▶ **Work instruction**
Report, from the records below, every line where the word "background" appears.

▶ **Data for this exercise**
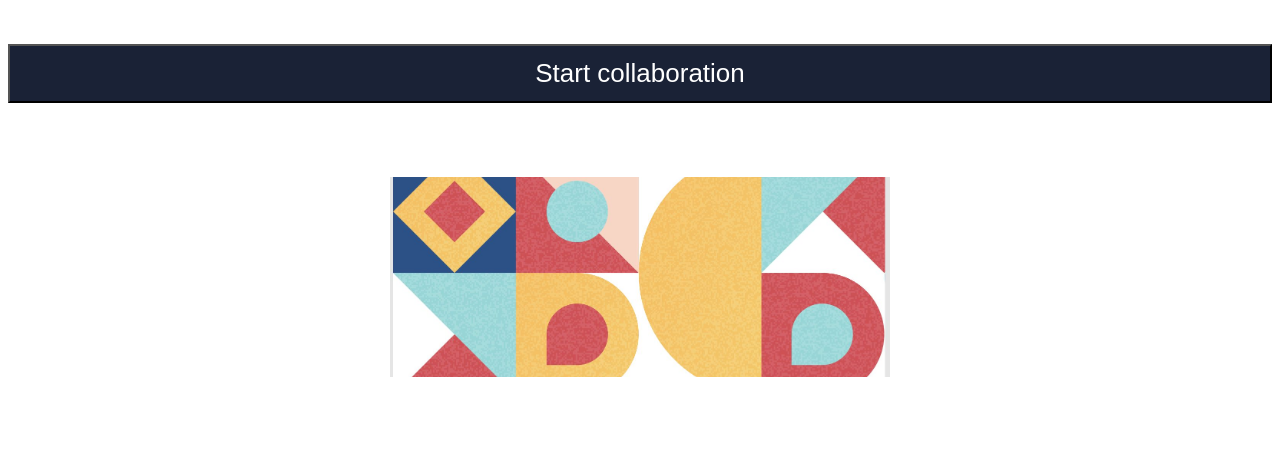
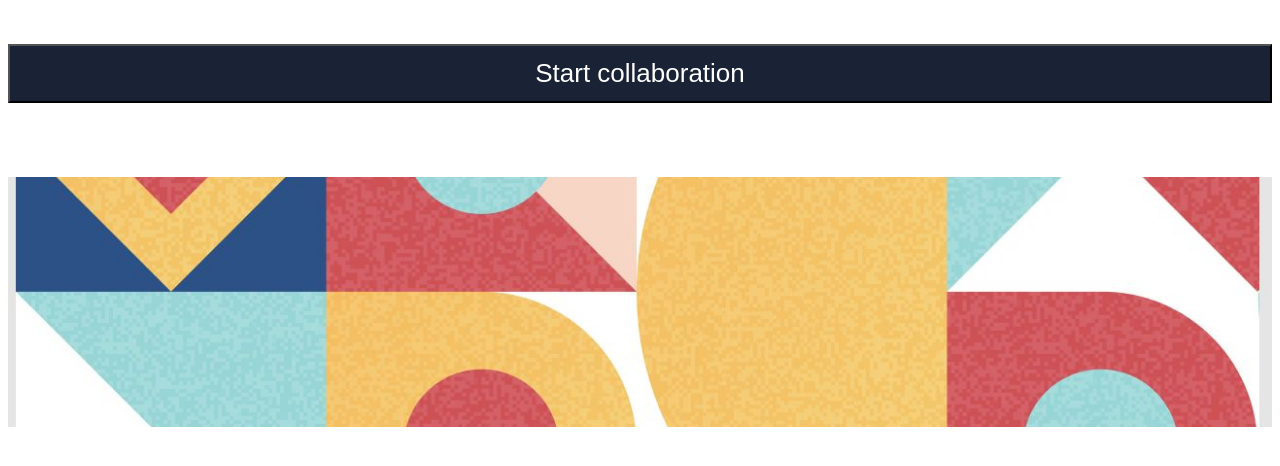
Before and after one commit to shella12/portofolio-ayesha, a website: page index.html in a window 1280 px wide. Shown: the part 226-692 px from the top of the page. Drawn offline with Linux system fonts and the light colour scheme.

Commit message:
Fix background image size

```diff
--- a/style.css
+++ b/style.css
@@ -115,8 +115,8 @@
 .footer {
   margin-top: 42px;
   background: #fff url(/images/bg-cover-page.jpg) no-repeat;
-  background-size: 500px auto;
+  background-size: cover;
   background-position: center;
   width: auto;
-  height: 200px;
+  height: 250px;
 }
```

▶ **The answer**
Fix background image size
   background: #fff url(/images/bg-cover-page.jpg) no-repeat;
-  background-size: 500px auto;
+  background-size: cover;
   background-position: center;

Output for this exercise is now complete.